In the listing below, locate the lines that hold the string "class". Copy those lines.

Data provided:

_ _ _ _ _

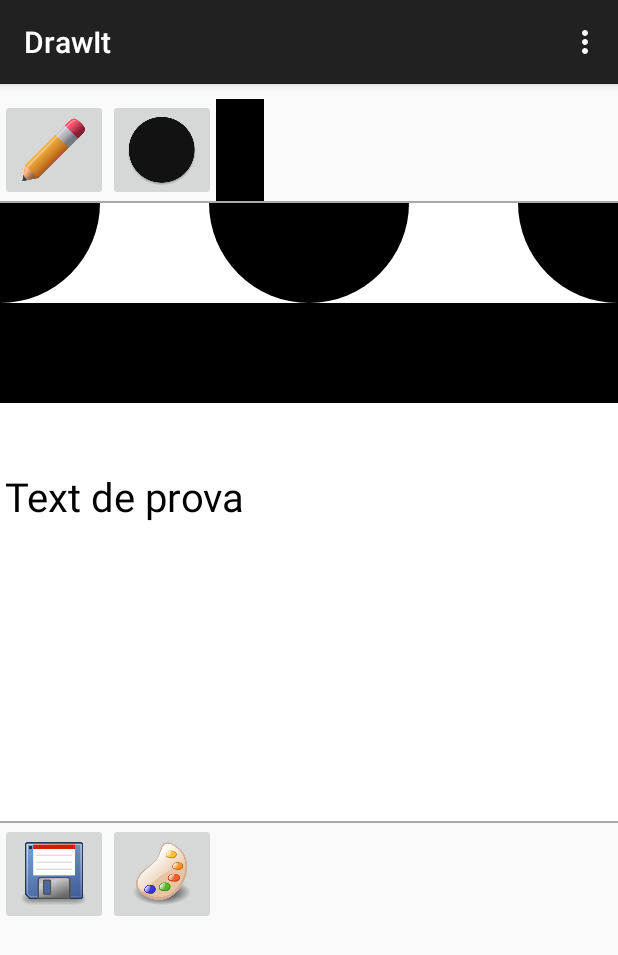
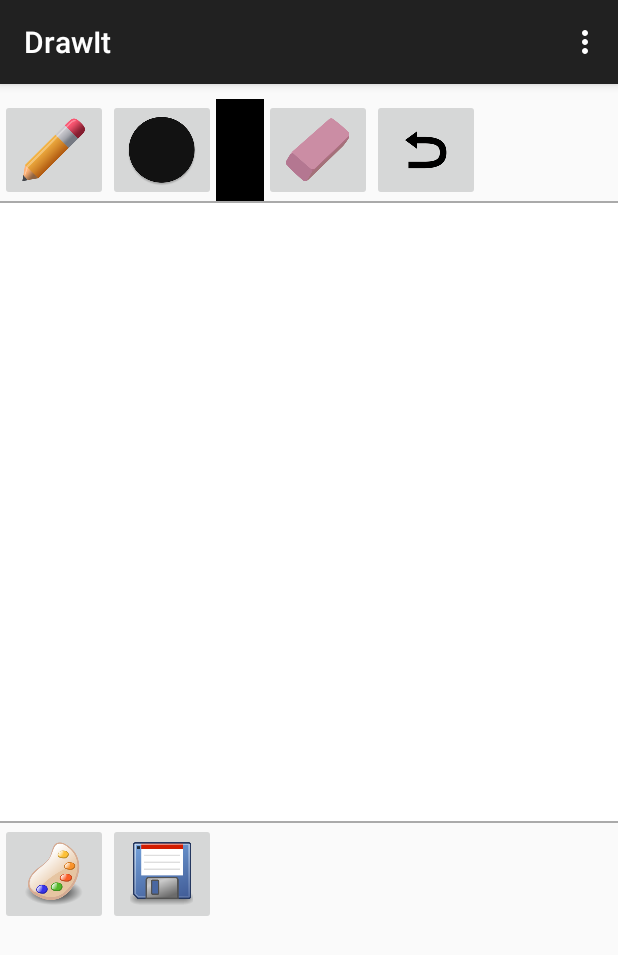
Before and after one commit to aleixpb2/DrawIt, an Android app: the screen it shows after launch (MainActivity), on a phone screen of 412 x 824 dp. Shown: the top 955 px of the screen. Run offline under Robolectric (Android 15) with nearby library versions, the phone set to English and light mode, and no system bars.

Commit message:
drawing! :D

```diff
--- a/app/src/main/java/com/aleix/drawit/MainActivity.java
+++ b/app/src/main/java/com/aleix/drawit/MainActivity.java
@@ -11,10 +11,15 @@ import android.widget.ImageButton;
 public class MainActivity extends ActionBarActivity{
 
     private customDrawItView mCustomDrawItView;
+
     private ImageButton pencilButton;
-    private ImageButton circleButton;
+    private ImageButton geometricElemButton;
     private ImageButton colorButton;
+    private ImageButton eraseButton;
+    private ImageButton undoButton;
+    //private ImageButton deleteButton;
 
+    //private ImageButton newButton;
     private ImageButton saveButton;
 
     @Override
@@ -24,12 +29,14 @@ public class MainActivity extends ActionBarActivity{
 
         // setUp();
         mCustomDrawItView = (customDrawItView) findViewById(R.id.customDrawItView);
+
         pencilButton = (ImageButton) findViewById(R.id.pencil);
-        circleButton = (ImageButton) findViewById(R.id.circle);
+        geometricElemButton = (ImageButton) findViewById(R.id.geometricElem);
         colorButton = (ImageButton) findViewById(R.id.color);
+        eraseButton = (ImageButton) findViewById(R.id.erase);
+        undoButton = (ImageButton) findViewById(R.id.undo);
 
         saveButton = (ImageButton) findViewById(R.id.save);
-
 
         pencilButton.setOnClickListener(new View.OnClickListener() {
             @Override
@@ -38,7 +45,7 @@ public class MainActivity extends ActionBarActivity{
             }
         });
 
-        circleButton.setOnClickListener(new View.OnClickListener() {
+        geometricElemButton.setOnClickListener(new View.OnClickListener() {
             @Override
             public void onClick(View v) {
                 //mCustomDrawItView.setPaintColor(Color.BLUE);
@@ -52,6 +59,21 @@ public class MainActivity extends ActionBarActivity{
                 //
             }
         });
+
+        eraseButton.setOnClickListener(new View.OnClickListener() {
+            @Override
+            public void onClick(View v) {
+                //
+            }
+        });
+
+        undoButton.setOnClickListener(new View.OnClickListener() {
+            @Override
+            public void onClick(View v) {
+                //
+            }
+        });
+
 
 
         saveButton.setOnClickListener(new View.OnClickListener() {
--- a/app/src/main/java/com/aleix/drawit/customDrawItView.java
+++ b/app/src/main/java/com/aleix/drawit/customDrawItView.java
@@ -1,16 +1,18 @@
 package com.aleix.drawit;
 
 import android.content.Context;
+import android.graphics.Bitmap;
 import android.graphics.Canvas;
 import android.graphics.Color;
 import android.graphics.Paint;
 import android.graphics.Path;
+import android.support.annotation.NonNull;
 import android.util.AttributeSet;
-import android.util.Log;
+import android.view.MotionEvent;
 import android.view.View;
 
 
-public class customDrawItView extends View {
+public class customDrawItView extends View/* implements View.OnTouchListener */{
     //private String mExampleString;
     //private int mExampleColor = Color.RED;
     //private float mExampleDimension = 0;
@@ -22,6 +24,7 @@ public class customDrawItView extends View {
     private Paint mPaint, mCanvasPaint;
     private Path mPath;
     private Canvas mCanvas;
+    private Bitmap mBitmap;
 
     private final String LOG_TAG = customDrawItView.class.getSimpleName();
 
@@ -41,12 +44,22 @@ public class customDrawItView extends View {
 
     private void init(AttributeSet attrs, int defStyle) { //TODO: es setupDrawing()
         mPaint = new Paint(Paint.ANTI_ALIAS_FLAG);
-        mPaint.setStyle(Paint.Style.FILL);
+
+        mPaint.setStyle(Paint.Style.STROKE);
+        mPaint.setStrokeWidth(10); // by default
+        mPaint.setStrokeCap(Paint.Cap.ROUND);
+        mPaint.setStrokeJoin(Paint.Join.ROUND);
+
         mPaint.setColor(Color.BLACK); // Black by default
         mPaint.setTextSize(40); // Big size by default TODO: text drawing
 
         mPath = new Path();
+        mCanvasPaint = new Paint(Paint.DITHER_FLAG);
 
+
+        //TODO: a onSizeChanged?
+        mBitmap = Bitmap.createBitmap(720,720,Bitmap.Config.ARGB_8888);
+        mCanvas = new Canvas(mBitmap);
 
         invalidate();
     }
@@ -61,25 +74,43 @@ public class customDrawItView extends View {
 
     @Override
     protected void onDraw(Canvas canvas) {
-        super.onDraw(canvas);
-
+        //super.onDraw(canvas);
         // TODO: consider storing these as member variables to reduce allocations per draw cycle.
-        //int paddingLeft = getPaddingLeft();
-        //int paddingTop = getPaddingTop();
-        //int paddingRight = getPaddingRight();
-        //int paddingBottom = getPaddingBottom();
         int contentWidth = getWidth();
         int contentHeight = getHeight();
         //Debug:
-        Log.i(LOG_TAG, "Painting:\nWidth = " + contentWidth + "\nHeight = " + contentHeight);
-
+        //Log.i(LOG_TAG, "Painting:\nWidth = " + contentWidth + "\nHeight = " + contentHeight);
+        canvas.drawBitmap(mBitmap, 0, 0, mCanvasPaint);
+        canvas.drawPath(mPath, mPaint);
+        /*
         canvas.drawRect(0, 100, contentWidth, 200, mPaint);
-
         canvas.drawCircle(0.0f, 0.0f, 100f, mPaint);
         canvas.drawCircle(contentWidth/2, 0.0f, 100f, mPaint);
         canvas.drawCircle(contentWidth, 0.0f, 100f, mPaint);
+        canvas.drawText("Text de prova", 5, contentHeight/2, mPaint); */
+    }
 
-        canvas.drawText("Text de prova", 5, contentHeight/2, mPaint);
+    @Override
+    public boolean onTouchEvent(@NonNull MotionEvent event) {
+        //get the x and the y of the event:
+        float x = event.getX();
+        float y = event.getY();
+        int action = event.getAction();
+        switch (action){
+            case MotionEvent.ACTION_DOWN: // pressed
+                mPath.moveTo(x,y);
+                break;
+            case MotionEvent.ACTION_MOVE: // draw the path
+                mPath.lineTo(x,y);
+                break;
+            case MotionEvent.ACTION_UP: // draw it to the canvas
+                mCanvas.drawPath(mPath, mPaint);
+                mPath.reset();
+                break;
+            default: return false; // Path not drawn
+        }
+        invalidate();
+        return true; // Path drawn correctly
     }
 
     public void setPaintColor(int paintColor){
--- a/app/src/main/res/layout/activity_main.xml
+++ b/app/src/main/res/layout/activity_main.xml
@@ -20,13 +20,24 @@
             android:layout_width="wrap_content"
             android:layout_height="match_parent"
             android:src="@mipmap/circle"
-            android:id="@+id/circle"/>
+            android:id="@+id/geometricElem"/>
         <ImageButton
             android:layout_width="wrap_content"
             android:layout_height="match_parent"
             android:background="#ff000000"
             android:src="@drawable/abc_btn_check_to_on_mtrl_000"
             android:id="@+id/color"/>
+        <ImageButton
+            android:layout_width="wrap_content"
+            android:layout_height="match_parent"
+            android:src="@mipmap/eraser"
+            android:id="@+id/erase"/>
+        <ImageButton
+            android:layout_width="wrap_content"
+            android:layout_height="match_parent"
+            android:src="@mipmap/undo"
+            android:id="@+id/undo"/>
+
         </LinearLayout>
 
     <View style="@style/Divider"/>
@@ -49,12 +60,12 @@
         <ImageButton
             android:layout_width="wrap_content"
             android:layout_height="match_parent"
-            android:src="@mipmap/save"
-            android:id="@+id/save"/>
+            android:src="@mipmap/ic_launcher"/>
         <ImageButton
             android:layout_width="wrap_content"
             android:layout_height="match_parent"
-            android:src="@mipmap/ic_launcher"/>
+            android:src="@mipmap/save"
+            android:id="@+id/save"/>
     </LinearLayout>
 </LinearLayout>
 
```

_ _ _ _ _

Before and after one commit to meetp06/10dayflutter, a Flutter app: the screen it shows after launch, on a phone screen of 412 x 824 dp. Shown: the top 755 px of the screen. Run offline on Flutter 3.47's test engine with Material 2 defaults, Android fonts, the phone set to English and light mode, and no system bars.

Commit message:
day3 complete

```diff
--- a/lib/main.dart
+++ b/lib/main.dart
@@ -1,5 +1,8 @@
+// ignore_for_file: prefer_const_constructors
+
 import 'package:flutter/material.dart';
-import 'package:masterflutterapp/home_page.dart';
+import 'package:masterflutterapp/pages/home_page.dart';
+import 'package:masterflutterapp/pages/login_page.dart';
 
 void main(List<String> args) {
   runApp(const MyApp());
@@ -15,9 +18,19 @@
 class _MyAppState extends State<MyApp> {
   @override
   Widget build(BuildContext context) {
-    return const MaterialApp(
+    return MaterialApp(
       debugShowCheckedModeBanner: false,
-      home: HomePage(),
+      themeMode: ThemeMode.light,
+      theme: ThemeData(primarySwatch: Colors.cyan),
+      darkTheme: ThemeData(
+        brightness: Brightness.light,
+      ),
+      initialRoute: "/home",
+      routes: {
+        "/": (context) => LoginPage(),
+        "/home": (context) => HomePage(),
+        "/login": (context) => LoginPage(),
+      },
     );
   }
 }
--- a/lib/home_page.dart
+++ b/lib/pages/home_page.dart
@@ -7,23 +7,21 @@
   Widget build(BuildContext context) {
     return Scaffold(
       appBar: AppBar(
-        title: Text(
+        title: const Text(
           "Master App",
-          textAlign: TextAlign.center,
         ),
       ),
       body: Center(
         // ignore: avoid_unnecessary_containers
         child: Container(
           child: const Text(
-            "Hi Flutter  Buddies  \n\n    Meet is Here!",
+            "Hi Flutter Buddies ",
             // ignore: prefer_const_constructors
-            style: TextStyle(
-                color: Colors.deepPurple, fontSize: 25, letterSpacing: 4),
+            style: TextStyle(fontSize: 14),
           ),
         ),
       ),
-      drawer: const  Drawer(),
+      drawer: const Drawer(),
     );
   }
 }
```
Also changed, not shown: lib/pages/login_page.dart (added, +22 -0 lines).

_ _ _ _ _

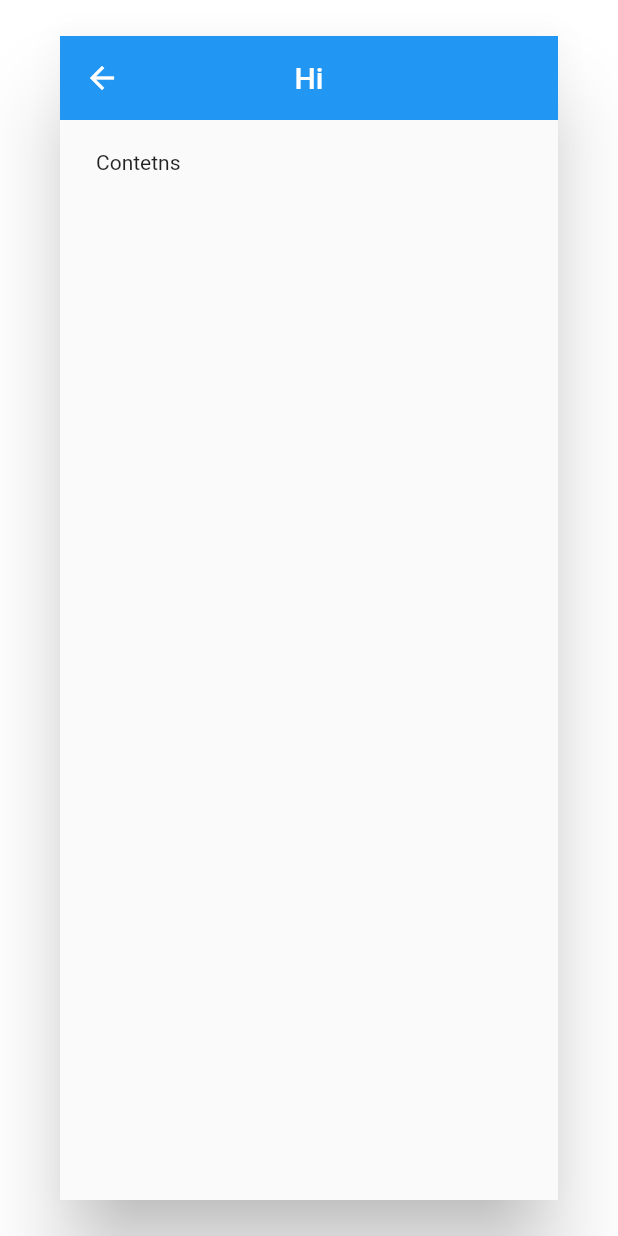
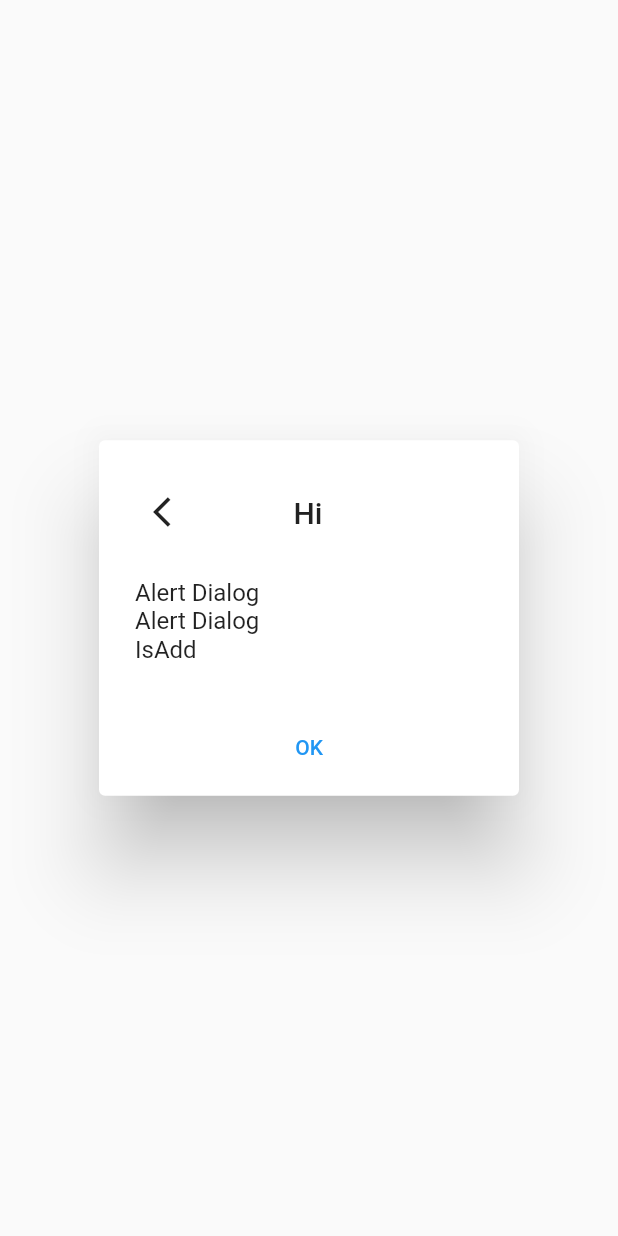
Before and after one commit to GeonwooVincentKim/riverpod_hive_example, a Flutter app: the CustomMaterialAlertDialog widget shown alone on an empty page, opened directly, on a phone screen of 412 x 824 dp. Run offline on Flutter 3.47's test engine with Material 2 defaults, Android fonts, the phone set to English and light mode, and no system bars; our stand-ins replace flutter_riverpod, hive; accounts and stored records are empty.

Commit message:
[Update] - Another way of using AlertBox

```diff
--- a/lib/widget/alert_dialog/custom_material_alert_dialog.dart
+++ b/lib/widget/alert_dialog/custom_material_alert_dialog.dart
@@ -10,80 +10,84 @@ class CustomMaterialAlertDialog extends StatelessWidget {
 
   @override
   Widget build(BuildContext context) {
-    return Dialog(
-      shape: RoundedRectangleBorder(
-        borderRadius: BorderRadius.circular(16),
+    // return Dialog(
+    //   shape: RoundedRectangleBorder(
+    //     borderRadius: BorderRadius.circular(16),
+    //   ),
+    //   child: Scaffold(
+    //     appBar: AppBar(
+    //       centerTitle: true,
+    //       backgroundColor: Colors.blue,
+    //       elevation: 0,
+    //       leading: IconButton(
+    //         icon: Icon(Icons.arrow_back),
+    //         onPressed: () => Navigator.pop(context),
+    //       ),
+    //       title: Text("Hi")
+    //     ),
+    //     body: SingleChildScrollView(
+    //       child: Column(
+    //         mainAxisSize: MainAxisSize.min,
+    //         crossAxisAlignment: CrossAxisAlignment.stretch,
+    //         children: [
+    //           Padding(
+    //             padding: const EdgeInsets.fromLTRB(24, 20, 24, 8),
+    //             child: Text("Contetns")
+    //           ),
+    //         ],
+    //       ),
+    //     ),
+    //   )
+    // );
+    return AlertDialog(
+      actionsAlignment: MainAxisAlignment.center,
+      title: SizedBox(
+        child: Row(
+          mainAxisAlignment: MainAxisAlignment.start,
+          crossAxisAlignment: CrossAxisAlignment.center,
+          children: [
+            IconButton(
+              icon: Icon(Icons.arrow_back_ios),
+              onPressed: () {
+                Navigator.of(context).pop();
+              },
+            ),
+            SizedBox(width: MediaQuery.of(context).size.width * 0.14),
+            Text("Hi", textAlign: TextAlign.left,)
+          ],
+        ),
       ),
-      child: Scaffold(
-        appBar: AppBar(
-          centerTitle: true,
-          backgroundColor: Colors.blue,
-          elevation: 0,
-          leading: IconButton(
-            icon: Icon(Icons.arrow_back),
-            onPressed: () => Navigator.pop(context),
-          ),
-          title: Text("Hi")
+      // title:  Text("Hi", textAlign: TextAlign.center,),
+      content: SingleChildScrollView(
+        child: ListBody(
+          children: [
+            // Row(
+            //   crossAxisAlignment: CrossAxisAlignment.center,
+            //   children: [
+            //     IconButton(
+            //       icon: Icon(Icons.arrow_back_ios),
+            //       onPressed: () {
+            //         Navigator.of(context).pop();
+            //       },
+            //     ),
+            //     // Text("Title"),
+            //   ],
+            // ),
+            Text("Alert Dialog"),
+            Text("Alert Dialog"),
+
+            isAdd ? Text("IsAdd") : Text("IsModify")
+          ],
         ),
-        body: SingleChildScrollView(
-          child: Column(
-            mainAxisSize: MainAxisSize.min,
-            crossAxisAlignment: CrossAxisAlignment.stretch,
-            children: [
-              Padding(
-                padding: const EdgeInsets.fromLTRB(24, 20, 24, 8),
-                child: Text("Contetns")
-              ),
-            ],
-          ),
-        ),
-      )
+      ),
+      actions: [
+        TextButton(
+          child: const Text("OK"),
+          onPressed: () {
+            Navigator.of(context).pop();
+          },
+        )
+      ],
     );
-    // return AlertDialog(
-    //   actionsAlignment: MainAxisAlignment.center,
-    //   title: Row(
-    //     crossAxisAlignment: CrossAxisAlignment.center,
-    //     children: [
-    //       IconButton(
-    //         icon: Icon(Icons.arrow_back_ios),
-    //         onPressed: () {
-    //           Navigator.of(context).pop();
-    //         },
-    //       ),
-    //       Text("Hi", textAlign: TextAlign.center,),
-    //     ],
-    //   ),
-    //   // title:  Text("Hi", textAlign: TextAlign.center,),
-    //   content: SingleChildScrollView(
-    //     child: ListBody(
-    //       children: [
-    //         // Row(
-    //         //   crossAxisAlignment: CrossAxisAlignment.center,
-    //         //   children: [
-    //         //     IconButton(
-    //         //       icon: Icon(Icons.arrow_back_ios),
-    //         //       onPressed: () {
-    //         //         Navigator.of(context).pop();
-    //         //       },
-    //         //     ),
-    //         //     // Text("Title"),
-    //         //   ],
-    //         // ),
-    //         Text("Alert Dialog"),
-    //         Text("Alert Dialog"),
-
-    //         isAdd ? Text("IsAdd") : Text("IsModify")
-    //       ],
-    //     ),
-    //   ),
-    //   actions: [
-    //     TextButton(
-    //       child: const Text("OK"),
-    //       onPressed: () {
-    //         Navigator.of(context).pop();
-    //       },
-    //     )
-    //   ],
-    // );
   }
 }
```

_ _ _ _ _

Exercise output:
 public class MainActivity extends ActionBarActivity{
@@ -24,12 +29,14 @@ public class MainActivity extends ActionBarActivity{
@@ -38,7 +45,7 @@ public class MainActivity extends ActionBarActivity{
@@ -52,6 +59,21 @@ public class MainActivity extends ActionBarActivity{
-public class customDrawItView extends View {
+public class customDrawItView extends View/* implements View.OnTouchListener */{
@@ -22,6 +24,7 @@ public class customDrawItView extends View {
     private final String LOG_TAG = customDrawItView.class.getSimpleName();
@@ -41,12 +44,22 @@ public class customDrawItView extends View {
@@ -61,25 +74,43 @@ public class customDrawItView extends View {
 class _MyAppState extends State<MyApp> {
@@ -10,80 +10,84 @@ class CustomMaterialAlertDialog extends StatelessWidget {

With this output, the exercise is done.